Asymptomatic testing is critical, she said, because while a person sick with a fever might only spread the virus for two days before they are bedridden, an asymptomatic person might shed the virus for a week.

“But it’s also why we continue to recommend to the public, very clearly, that you can’t tell who’s infected,” Birx said. “And so that’s why you have to continue to social distance — that’s why you need to continue to maintain 6 feet apart. I remember in the early days of HIV, people told me all the time that they knew who was infected. And I would say, ‘You don’t know who’s infected.’ …  There’s a lot of healthy people out there with COVID that look healthy.”

‘Just advocate’

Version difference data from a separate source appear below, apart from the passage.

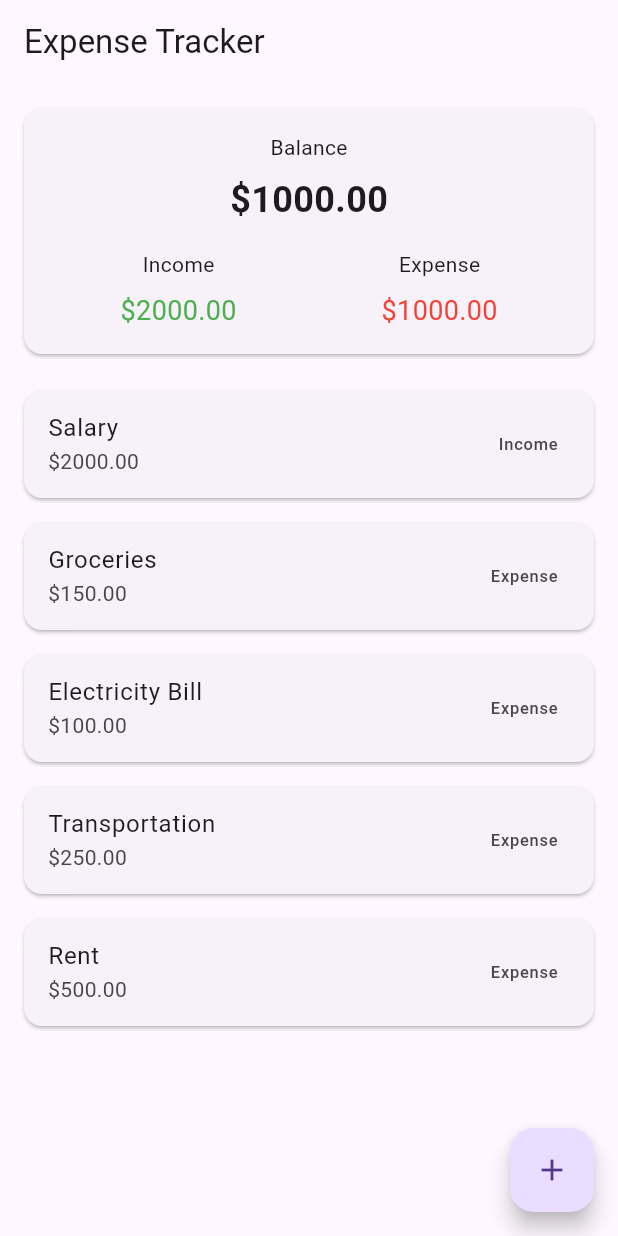
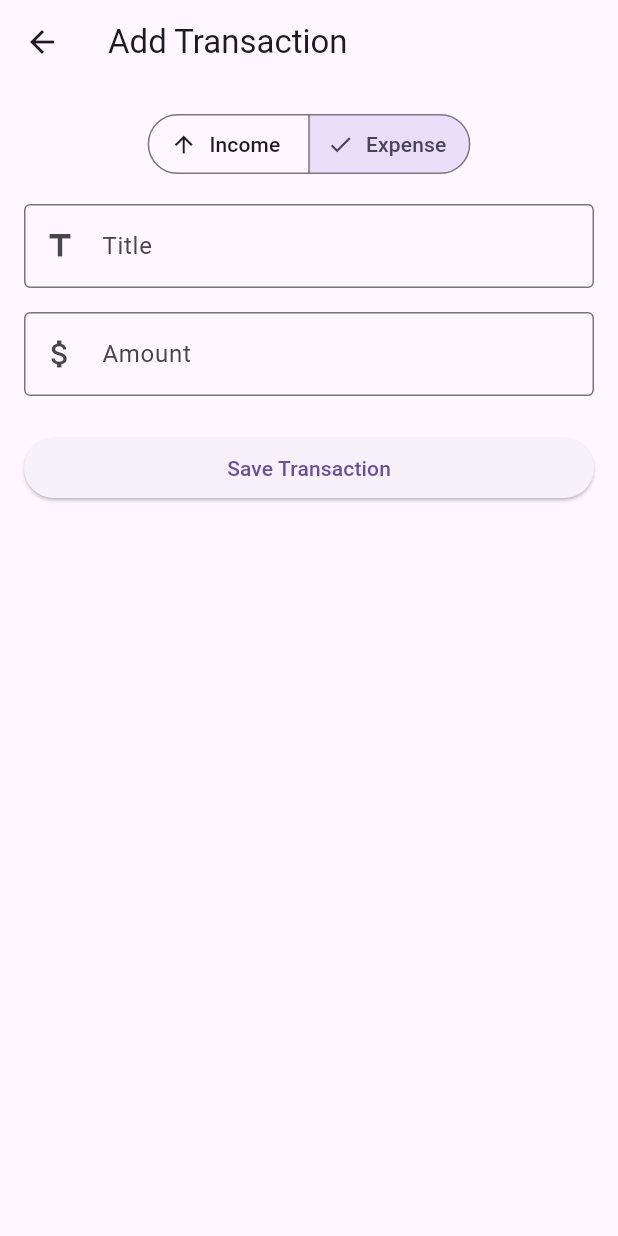
Before and after one commit to Zeneb-Tekarri/expense-tracker-app-flutter, a Flutter app: the screen it shows after launch, after a tap on the "add" icon, on a phone screen of 412 x 824 dp. Run offline on Flutter 3.47's test engine with Material 3 defaults, Android fonts, the phone set to English and light mode, and no system bars; our stand-ins replace sqflite; accounts and stored records are empty.

Commit message:
build add transaction screen

```diff
--- /dev/null
+++ b/lib/screens/add_transaction_screen.dart
@@ -0,0 +1,67 @@
+import 'package:expense_tracker_app/widgets/transaction_form.dart';
+import 'package:expense_tracker_app/widgets/transaction_type_selector.dart';
+import 'package:flutter/material.dart';
+
+class AddTransactionScreen extends StatefulWidget {
+  const AddTransactionScreen({super.key});
+
+  @override
+  State<AddTransactionScreen> createState() => _AddTransactionScreenState();
+}
+
+class _AddTransactionScreenState extends State<AddTransactionScreen> {
+  String selectedType = 'Expense';
+  final titleController = TextEditingController();
+  final amountController = TextEditingController();
+  @override
+  void dispose() {
+    titleController.dispose();
+    amountController.dispose();
+    super.dispose();
+  }
+
+  void saveTransaction() {
+    print('Type: $selectedType');
+    print('Title: ${titleController.text}');
+    print('Amount: ${amountController.text}');
+  }
+
+  @override
+  Widget build(BuildContext context) {
+    return Scaffold(
+      appBar: AppBar(
+        title: const Text('Add Transaction'),
+      ),
+      body: Padding(
+        padding: const EdgeInsets.all(16.0),
+        child: Column(
+          children: [
+            TransactionTypeSelector(
+              selectedType: selectedType,
+              onTypeChanged: (newType) {
+                setState(() {
+                  selectedType = newType;
+                });
+              },
+            ),
+            const SizedBox(height: 16),
+            TransactionForm(
+              titleController: titleController,
+              amountController: amountController,
+            ),
+            const SizedBox(height: 24),
+            SizedBox(
+              width: double.infinity,
+              child: ElevatedButton(
+                onPressed: saveTransaction,
+                child: const Text('Save Transaction'),
+              ),
+            )
+          ],
+        ),
+      ),
+    );
+  }
+
+
+}
--- a/lib/screens/home_screen.dart
+++ b/lib/screens/home_screen.dart
@@ -1,5 +1,6 @@
 
 import 'package:expense_tracker_app/models/transaction.dart';
+import 'package:expense_tracker_app/screens/add_transaction_screen.dart';
 import 'package:flutter/material.dart';
 import '../widgets/balance_card.dart';
 import '../widgets/transaction_list.dart';
@@ -29,7 +30,9 @@ class HomeScreen extends StatelessWidget {
         ],
       ),
       floatingActionButton: FloatingActionButton(
-        onPressed: () {},
+        onPressed: () {
+            Navigator.push(context, MaterialPageRoute(builder: (context) => const AddTransactionScreen()));
+        },
         child: const Icon(Icons.add),
       ),
     );
--- /dev/null
+++ b/lib/widgets/transaction_form.dart
@@ -0,0 +1,39 @@
+import 'package:flutter/material.dart';
+
+class TransactionForm extends StatelessWidget {
+  final TextEditingController titleController;
+  final TextEditingController amountController;
+
+  const TransactionForm({
+    super.key,
+    required this.titleController,
+    required this.amountController,
+  });
+
+  @override
+  Widget build(BuildContext context) {
+    return Column(
+      children: [
+        TextField(
+          controller: titleController,
+          decoration: const InputDecoration(
+            labelText: 'Title',
+            border: OutlineInputBorder(),
+            prefixIcon: Icon(Icons.title),
+          ),
+
+        ),
+        const SizedBox(height: 16),
+        TextField(
+          controller: amountController,
+          decoration: const InputDecoration(
+            labelText: 'Amount',
+            border: OutlineInputBorder(),
+            prefixIcon: Icon(Icons.attach_money),
+          ),
+          keyboardType: TextInputType.number,
+        ),
+      ],
+    );
+  }
+}
--- a/lib/widgets/transaction_list.dart
+++ b/lib/widgets/transaction_list.dart
@@ -21,7 +21,7 @@ class TransactionList extends StatelessWidget {
       itemBuilder: (context, index) {
         final transaction = transactions[index];
         return Card(
-            margin: const EdgeInsets.symmetric(horizontal: 16, vertical: 8),
+          margin: const EdgeInsets.symmetric(horizontal: 16, vertical: 8),
           child: ListTile(
             title: Text(transaction.title),
             subtitle: Text('\$${transaction.amount.toStringAsFixed(2)}'),
--- /dev/null
+++ b/lib/widgets/transaction_type_selector.dart
@@ -0,0 +1,25 @@
+import 'package:flutter/material.dart';
+
+class TransactionTypeSelector extends StatelessWidget {
+  final String selectedType;
+  final ValueChanged<String> onTypeChanged;
+  const TransactionTypeSelector({
+    super.key,
+    required this.selectedType,
+    required this.onTypeChanged
+});
+
+  @override
+  Widget build(BuildContext context) {
+    return SegmentedButton<String>(
+      segments: const [
+        ButtonSegment(value: 'Income', label: Text('Income'), icon: Icon(Icons.arrow_upward)),
+        ButtonSegment(value: 'Expense', label: Text('Expense'), icon: Icon(Icons.arrow_downward)),
+      ],
+      selected: {selectedType},
+      onSelectionChanged: (newSelection) {
+        onTypeChanged(newSelection.first);
+      },
+    );
+  }
+}
```
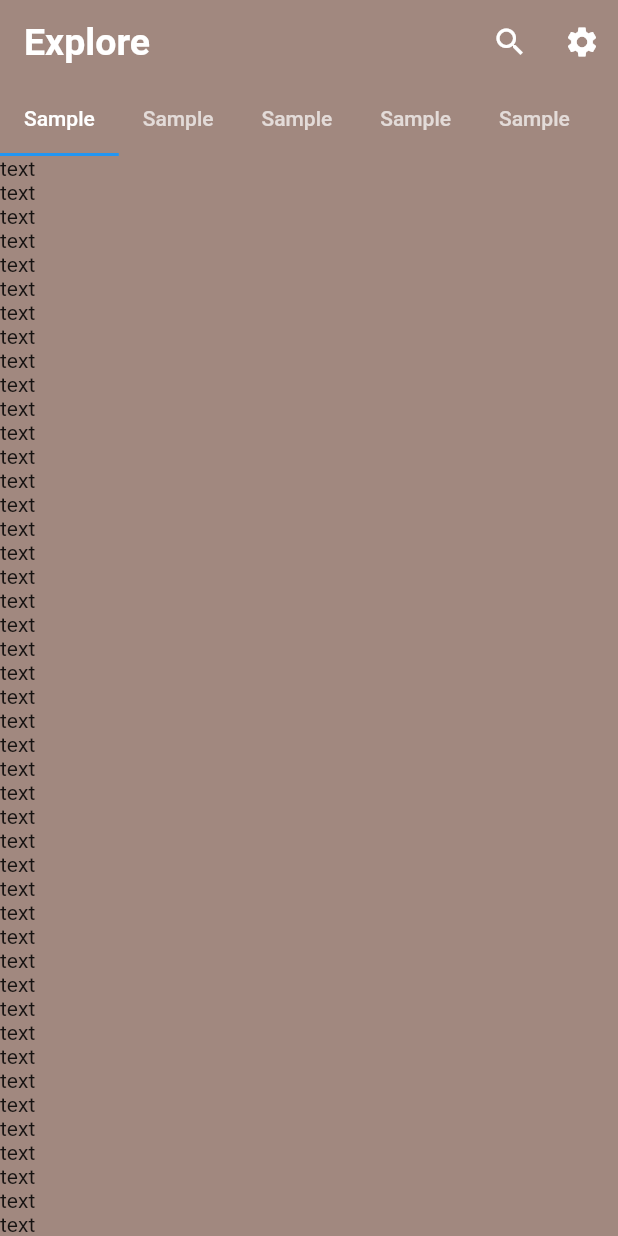
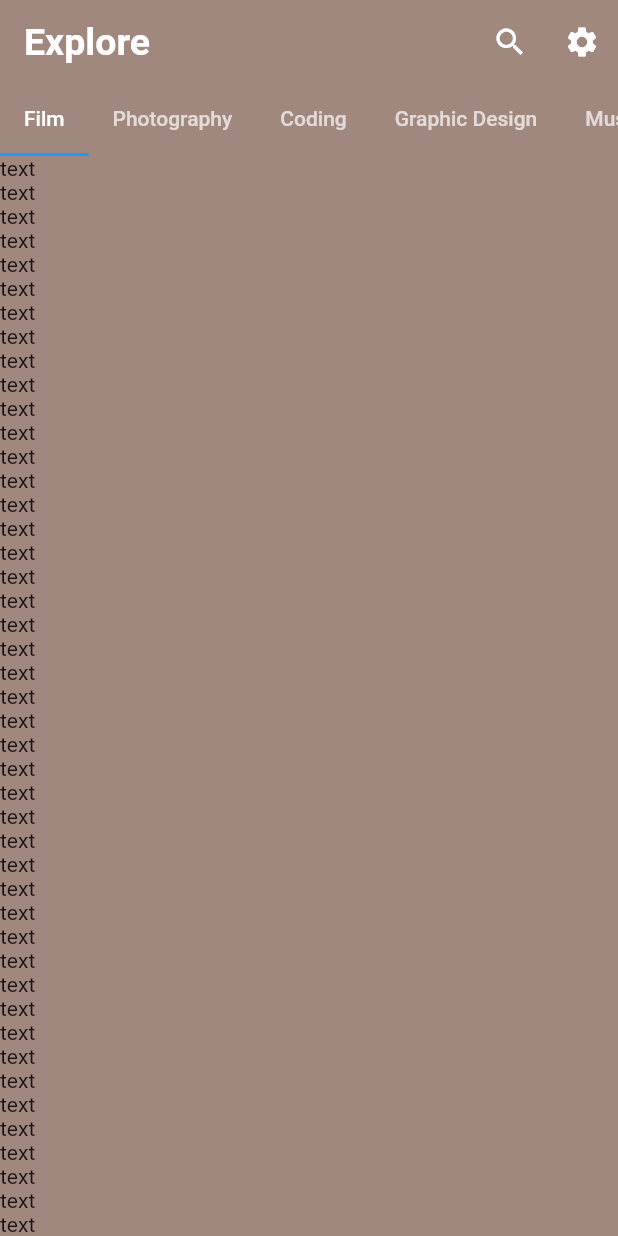
Before and after one commit to CoalitionOfCoders-COC/Collide, a Flutter app: the screen it shows after launch, on a phone screen of 412 x 824 dp. Run offline on Flutter 3.47's test engine with Material 2 defaults, Android fonts, the phone set to English and light mode, and no system bars.

Commit message:
change tab names

```diff
--- a/lib/screens/post/index.dart
+++ b/lib/screens/post/index.dart
@@ -47,13 +47,14 @@ class _PostIndex extends State<PostIndex> {
               // tab bar for navigation
               bottom: TabBar(
                 isScrollable: true,
+                //indicatorColor: Colors.brown[300],
                 tabs: [
-                  Tab(text: 'Sample'),
-                  Tab(text: 'Sample'),
-                  Tab(text: 'Sample'),
-                  Tab(text: 'Sample'),
-                  Tab(text: 'Sample'),
-                  Tab(text: 'Sample'),
+                  Tab(text: 'Film'),
+                  Tab(text: 'Photography'),
+                  Tab(text: 'Coding'),
+                  Tab(text: 'Graphic Design'),
+                  Tab(text: 'Music'),
+                  Tab(text: 'Other'),
                 ],
               ),
             ),
```
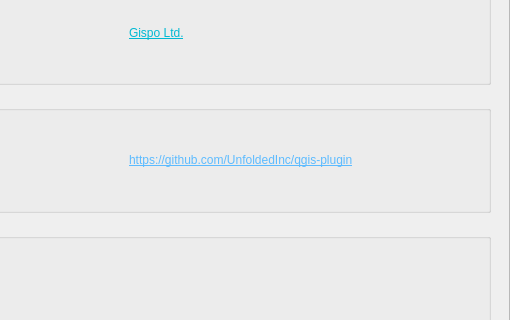
foursquare/qgis-plugin, file Unfolded/resources/ui/unfolded_dialog.ui: the form before one commit; both pictures show x 417 to 927 and y 189 to 509 of the 927 by 676 pixel window.
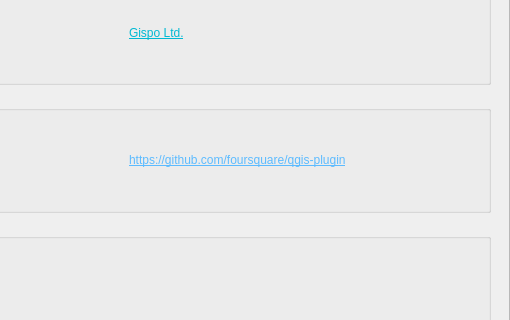
The form after the commit. The open tabs and pages were chosen to show the change. Custom widgets are drawn as their Qt base class.

Commit message: Rename: change Github org

Diff of the .ui file:
```diff
--- a/Unfolded/resources/ui/unfolded_dialog.ui
+++ b/Unfolded/resources/ui/unfolded_dialog.ui
@@ -999,7 +999,7 @@
                            </sizepolicy>
                          </property>
                          <property name="text">
-                           <string>&lt;html&gt;&lt;head/&gt;&lt;body&gt;&lt;p&gt;&lt;a href=&quot;https://github.com/UnfoldedInc/qgis-plugin&quot;&gt;&lt;span style=&quot; text-decoration: underline; color:#5cbbff;&quot;&gt;https://github.com/UnfoldedInc/qgis-plugin&lt;/span&gt;&lt;/a&gt;&lt;span style=&quot; color:#5cbbff;&quot;/&gt;&lt;/p&gt;&lt;/body&gt;&lt;/html&gt;</string>
+                           <string>&lt;html&gt;&lt;head/&gt;&lt;body&gt;&lt;p&gt;&lt;a href=&quot;https://github.com/foursquare/qgis-plugin&quot;&gt;&lt;span style=&quot; text-decoration: underline; color:#5cbbff;&quot;&gt;https://github.com/foursquare/qgis-plugin&lt;/span&gt;&lt;/a&gt;&lt;span style=&quot; color:#5cbbff;&quot;/&gt;&lt;/p&gt;&lt;/body&gt;&lt;/html&gt;</string>
                          </property>
                          <property name="openExternalLinks">
                            <bool>true</bool>
```
The commit also changes 6 other files.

“He was healthy until the very end. Faded away, is the way I’d put it,” said Brenda Canedy, a Jones-Harrison resident, describing her husband, Norman, who recently died at age 93. “It was a very interesting life I had with that man.”

Norman was an art historian, and Brenda recalled traveling Europe together, reassembling a 16th century Italian artist’s sketchbook for publication and discovering favorite art dealers while wandering London in the early 1960s. Some of the drawings and paintings they purchased are part of the Minneapolis Institute of Art and Weisman Art collections, she said.

Brenda said she’s been healthy nearly all her life, and she is well today.

“I’m having a quiet time right now,” she said, adding that she looks forward to the end of “hibernation.” “There’s a very handsome courtyard here at Jones-Harrison, so I’m looking at going down there and just enjoying being outside. When everybody’s got bugs, you can’t be outside.”

For other families grappling with COVID-19, Metzler suggests focusing on small goal lines each day: the oxygen level or the blood pressure. The Hennepin County Medical Center staff were some of the best she’s encountered in multiple states. 

Submitted photo

“My biggest advice is to be your own and your family’s advocate,” Metzler said. “I understand that this is something that we’re all learning simultaneously. But just advocate. … Just ask for answers. Keep asking questions.” 

*Clarification: Hennepin County has a limited supply of hotel rooms available for people without housing, according to city staff.